===== LISTED RECORDS =====

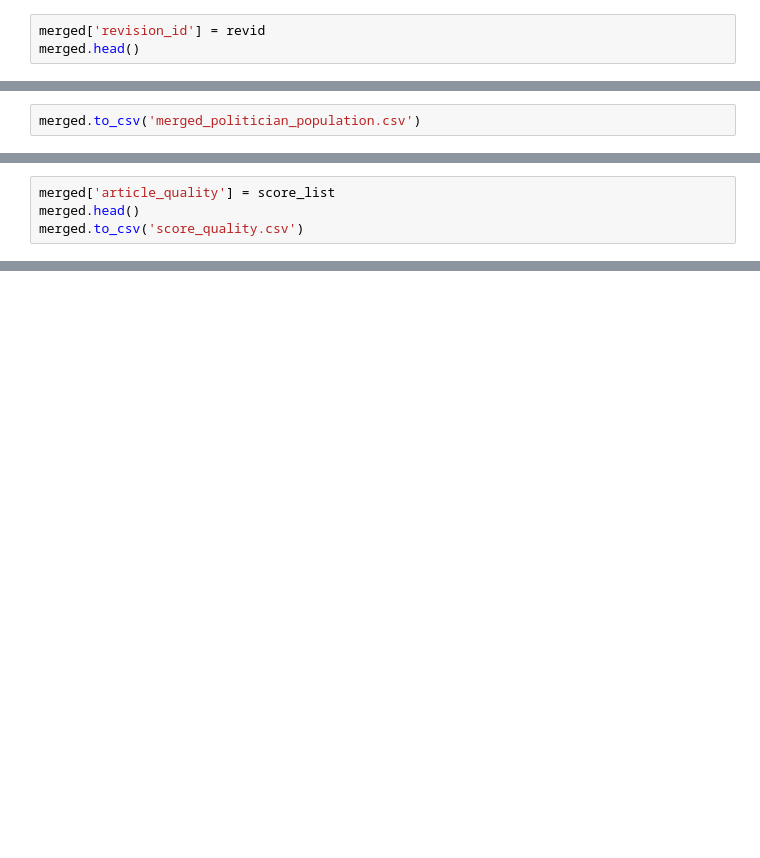
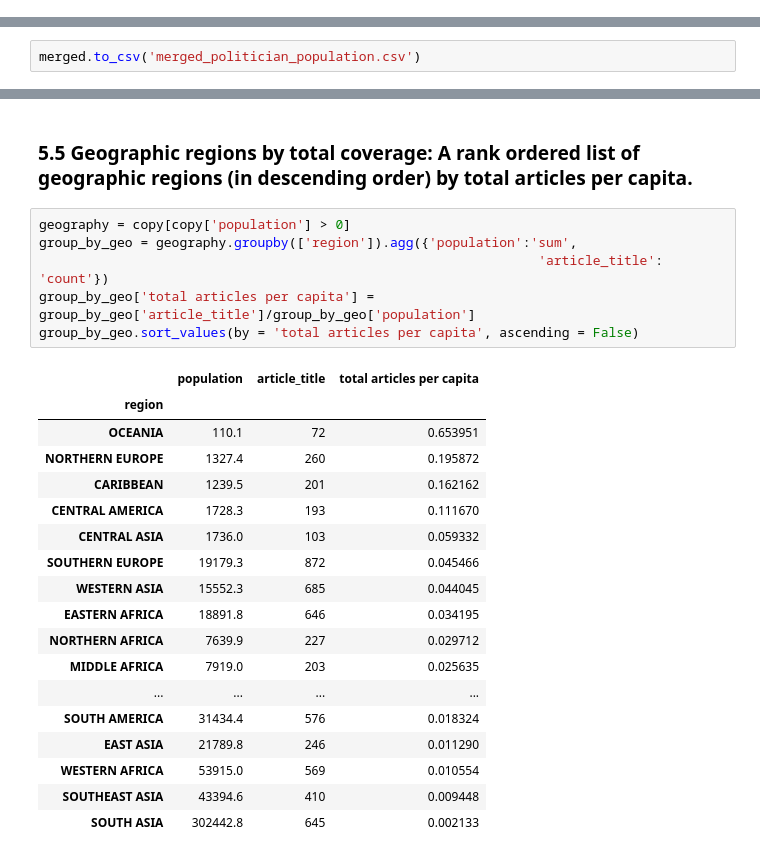
Before and after one commit to Kirsteenng/Human-Centered-Design, a Jupyter notebook: data-512-homework_2/HW2.ipynb, the cells around one changed output, grey strips where cells are left out. Drawn from its saved outputs; the diff is of its cells as text; blank space fills up the shorter version.

```diff
--- a/data-512-homework_2/HW2.ipynb
+++ b/data-512-homework_2/HW2.ipynb
@@ -185,3 +234,0 @@ for i in range(0,length):
-# %%
-merged['revision_id'] = revid
-merged.head()
@@ -223,4 +236,0 @@ len(score_list)
-# %%
-merged['article_quality'] = score_list
-merged.head()
-merged.to_csv('score_quality.csv')
@@ -233,0 +368,27 @@ merged.to_csv('score_quality.csv')
+# %% [markdown]
+### 5.5 Geographic regions by total coverage: A rank ordered list of geographic regions (in descending order) by total articles per capita.
+# %%
+geography = copy[copy['population'] > 0]
+group_by_geo = geography.groupby(['region']).agg({'population':'sum',
+                                                                'article_title': 'count'})
+group_by_geo['total articles per capita'] = group_by_geo['article_title']/group_by_geo['population']
+group_by_geo.sort_values(by = 'total articles per capita', ascending = False)
+# %% [output]
+|  | population | article_title | total articles per capita |
+| region |  |  |  |
+| OCEANIA | 110.1 | 72 | 0.653951 |
+| NORTHERN EUROPE | 1327.4 | 260 | 0.195872 |
+| CARIBBEAN | 1239.5 | 201 | 0.162162 |
+| CENTRAL AMERICA | 1728.3 | 193 | 0.111670 |
+| CENTRAL ASIA | 1736.0 | 103 | 0.059332 |
+| SOUTHERN EUROPE | 19179.3 | 872 | 0.045466 |
+| WESTERN ASIA | 15552.3 | 685 | 0.044045 |
+| EASTERN AFRICA | 18891.8 | 646 | 0.034195 |
+| NORTHERN AFRICA | 7639.9 | 227 | 0.029712 |
+| MIDDLE AFRICA | 7919.0 | 203 | 0.025635 |
+| ... | ... | ... | ... |
+| SOUTH AMERICA | 31434.4 | 576 | 0.018324 |
+| EAST ASIA | 21789.8 | 246 | 0.011290 |
+| WESTERN AFRICA | 53915.0 | 569 | 0.010554 |
+| SOUTHEAST ASIA | 43394.6 | 410 | 0.009448 |
+| SOUTH ASIA | 302442.8 | 645 | 0.002133 |
```
Also changed, not shown: parts of 46 cells of this notebook, 2 other files.
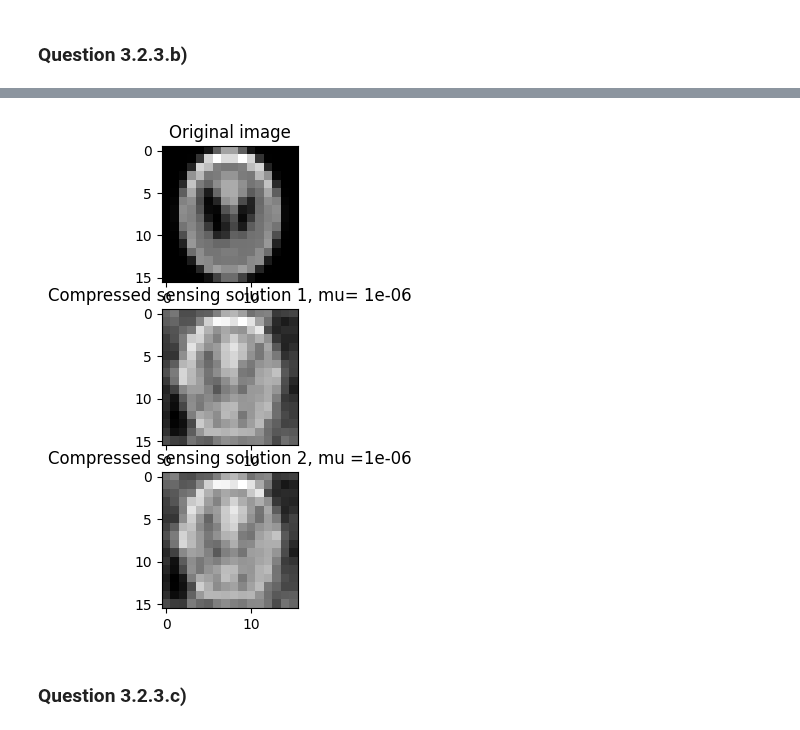
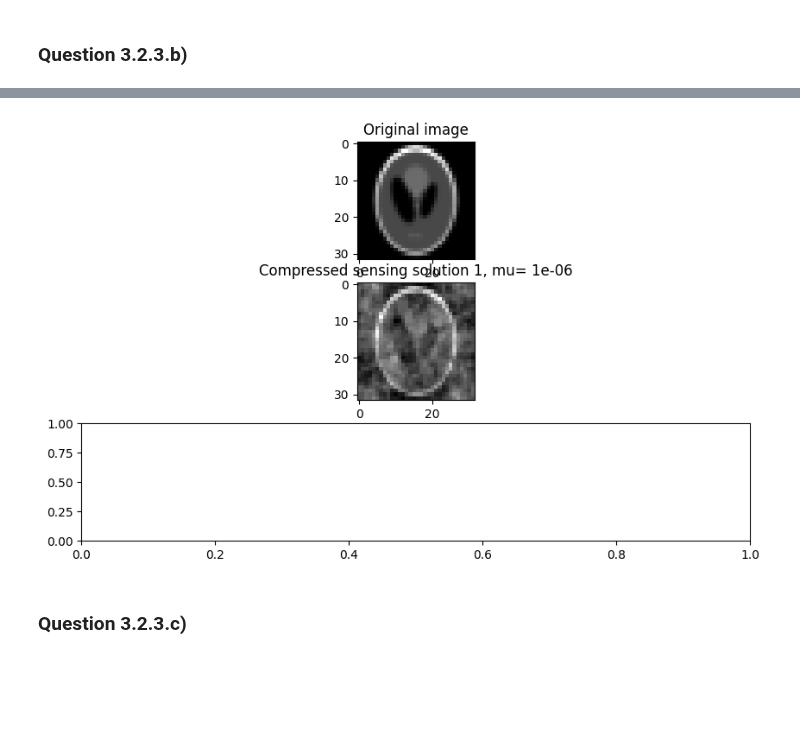
Before and after one commit to VDeumier/Projet_UE11, a Jupyter notebook: projet-opti-ts/X-Ray Tomography.ipynb, the cells around one changed output, grey strips where cells are left out. Saved outputs shown, nothing was run; the diff lists cells and outputs as text; code cells hidden in the pictures; blank space fills up the shorter version.

```diff
--- a/projet-opti-ts/X-Ray Tomography.ipynb
+++ b/projet-opti-ts/X-Ray Tomography.ipynb
@@ -244,10 +244,10 @@ $$ f^* = A^T (AA^T)^{-1} b $$
 # %%
 from numpy.linalg import lstsq
 from utils import Sensor
-N=16
+N=32
 image_16 = shepp_logan_phantom()
 image_16 = resize(image_16, (N, N), anti_aliasing=True)
-sensor = Sensor(N,127)
+sensor = Sensor(N, N*N//2-1)
 F, M = sensor.get_measurement_matrix()
 TF = np.dot(F, image_16.ravel())
 m0 = np.zeros(N**2, dtype=np.complex128)
@@ -257,8 +257,7 @@ m = np.dot(M, image_16.ravel())
 ### Question 3.2.1.b)
 # %%
 x = lstsq(M, m, rcond=None)[0]
-print(x)
-x = x.reshape(16, 16).real
+x = x.reshape(N, N).real
 plt.imshow(x, cmap='gray')
 
 """
@@ -494,15 +476,15 @@ def condition_2(x):
 cons = [{'type':'eq', 'fun': condition_1},
         {'type':'ineq', 'fun': condition_2}]
 
-x0 = np.zeros(4*N*(N-1) + N*N)
-time_start = time.time()
-res = minimize(fun_compressed_sensing_2, x0, args=(mu), constraints=cons)
-f_sol_2 = res.x[0:N*N].reshape(N, N)
-time_end = time.time()
-print(f"Time elapsed: {time_end - time_start}")
+# x0 = np.zeros(4*N*(N-1) + N*N)
+# time_start = time.time()
+# res = minimize(fun_compressed_sensing_2, x0, args=(mu), constraints=cons)
+# f_sol_2 = res.x[0:N*N].reshape(N, N)
+# time_end = time.time()
+# print(f"Time elapsed: {time_end - time_start}")
 
-ax3.imshow(f_sol_2, cmap='gray')
-ax3.set_title(f'Compressed sensing solution 2, mu ={mu}')
+# ax3.imshow(f_sol_2, cmap='gray')
+# ax3.set_title(f'Compressed sensing solution 2, mu ={mu}')
 
 plt.show()
 # %% [output]
@@ -511,4 +492,4 @@ Time elapsed: 167.61009979248047
-[figure, old version]
+[figure, new version]
 # %% [markdown]
 ### Question 3.2.3.c)
 # %% [markdown]
```
Also changed, not shown: parts of 6 cells of this notebook.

=====

→ **EXERCISE REQUIREMENTS**
Type the entries again verbatim. Any pictures should be skipped.

→ **TASK ANSWER**
Before and after one commit to Kirsteenng/Human-Centered-Design, a Jupyter notebook: data-512-homework_2/HW2.ipynb, the cells around one changed output, grey strips where cells are left out. Drawn from its saved outputs; the diff is of its cells as text; blank space fills up the shorter version.

```diff
--- a/data-512-homework_2/HW2.ipynb
+++ b/data-512-homework_2/HW2.ipynb
@@ -185,3 +234,0 @@ for i in range(0,length):
-# %%
-merged['revision_id'] = revid
-merged.head()
@@ -223,4 +236,0 @@ len(score_list)
-# %%
-merged['article_quality'] = score_list
-merged.head()
-merged.to_csv('score_quality.csv')
@@ -233,0 +368,27 @@ merged.to_csv('score_quality.csv')
+# %% [markdown]
+### 5.5 Geographic regions by total coverage: A rank ordered list of geographic regions (in descending order) by total articles per capita.
+# %%
+geography = copy[copy['population'] > 0]
+group_by_geo = geography.groupby(['region']).agg({'population':'sum',
+                                                                'article_title': 'count'})
+group_by_geo['total articles per capita'] = group_by_geo['article_title']/group_by_geo['population']
+group_by_geo.sort_values(by = 'total articles per capita', ascending = False)
+# %% [output]
+|  | population | article_title | total articles per capita |
+| region |  |  |  |
+| OCEANIA | 110.1 | 72 | 0.653951 |
+| NORTHERN EUROPE | 1327.4 | 260 | 0.195872 |
+| CARIBBEAN | 1239.5 | 201 | 0.162162 |
+| CENTRAL AMERICA | 1728.3 | 193 | 0.111670 |
+| CENTRAL ASIA | 1736.0 | 103 | 0.059332 |
+| SOUTHERN EUROPE | 19179.3 | 872 | 0.045466 |
+| WESTERN ASIA | 15552.3 | 685 | 0.044045 |
+| EASTERN AFRICA | 18891.8 | 646 | 0.034195 |
+| NORTHERN AFRICA | 7639.9 | 227 | 0.029712 |
+| MIDDLE AFRICA | 7919.0 | 203 | 0.025635 |
+| ... | ... | ... | ... |
+| SOUTH AMERICA | 31434.4 | 576 | 0.018324 |
+| EAST ASIA | 21789.8 | 246 | 0.011290 |
+| WESTERN AFRICA | 53915.0 | 569 | 0.010554 |
+| SOUTHEAST ASIA | 43394.6 | 410 | 0.009448 |
+| SOUTH ASIA | 302442.8 | 645 | 0.002133 |
```
Also changed, not shown: parts of 46 cells of this notebook, 2 other files.
Before and after one commit to VDeumier/Projet_UE11, a Jupyter notebook: projet-opti-ts/X-Ray Tomography.ipynb, the cells around one changed output, grey strips where cells are left out. Saved outputs shown, nothing was run; the diff lists cells and outputs as text; code cells hidden in the pictures; blank space fills up the shorter version.

```diff
--- a/projet-opti-ts/X-Ray Tomography.ipynb
+++ b/projet-opti-ts/X-Ray Tomography.ipynb
@@ -244,10 +244,10 @@ $$ f^* = A^T (AA^T)^{-1} b $$
 # %%
 from numpy.linalg import lstsq
 from utils import Sensor
-N=16
+N=32
 image_16 = shepp_logan_phantom()
 image_16 = resize(image_16, (N, N), anti_aliasing=True)
-sensor = Sensor(N,127)
+sensor = Sensor(N, N*N//2-1)
 F, M = sensor.get_measurement_matrix()
 TF = np.dot(F, image_16.ravel())
 m0 = np.zeros(N**2, dtype=np.complex128)
@@ -257,8 +257,7 @@ m = np.dot(M, image_16.ravel())
 ### Question 3.2.1.b)
 # %%
 x = lstsq(M, m, rcond=None)[0]
-print(x)
-x = x.reshape(16, 16).real
+x = x.reshape(N, N).real
 plt.imshow(x, cmap='gray')
 
 """
@@ -494,15 +476,15 @@ def condition_2(x):
 cons = [{'type':'eq', 'fun': condition_1},
         {'type':'ineq', 'fun': condition_2}]
 
-x0 = np.zeros(4*N*(N-1) + N*N)
-time_start = time.time()
-res = minimize(fun_compressed_sensing_2, x0, args=(mu), constraints=cons)
-f_sol_2 = res.x[0:N*N].reshape(N, N)
-time_end = time.time()
-print(f"Time elapsed: {time_end - time_start}")
+# x0 = np.zeros(4*N*(N-1) + N*N)
+# time_start = time.time()
+# res = minimize(fun_compressed_sensing_2, x0, args=(mu), constraints=cons)
+# f_sol_2 = res.x[0:N*N].reshape(N, N)
+# time_end = time.time()
+# print(f"Time elapsed: {time_end - time_start}")
 
-ax3.imshow(f_sol_2, cmap='gray')
-ax3.set_title(f'Compressed sensing solution 2, mu ={mu}')
+# ax3.imshow(f_sol_2, cmap='gray')
+# ax3.set_title(f'Compressed sensing solution 2, mu ={mu}')
 
 plt.show()
 # %% [output]
@@ -511,4 +492,4 @@ Time elapsed: 167.61009979248047
-[figure, old version]
+[figure, new version]
 # %% [markdown]
 ### Question 3.2.3.c)
 # %% [markdown]
```
Also changed, not shown: parts of 6 cells of this notebook.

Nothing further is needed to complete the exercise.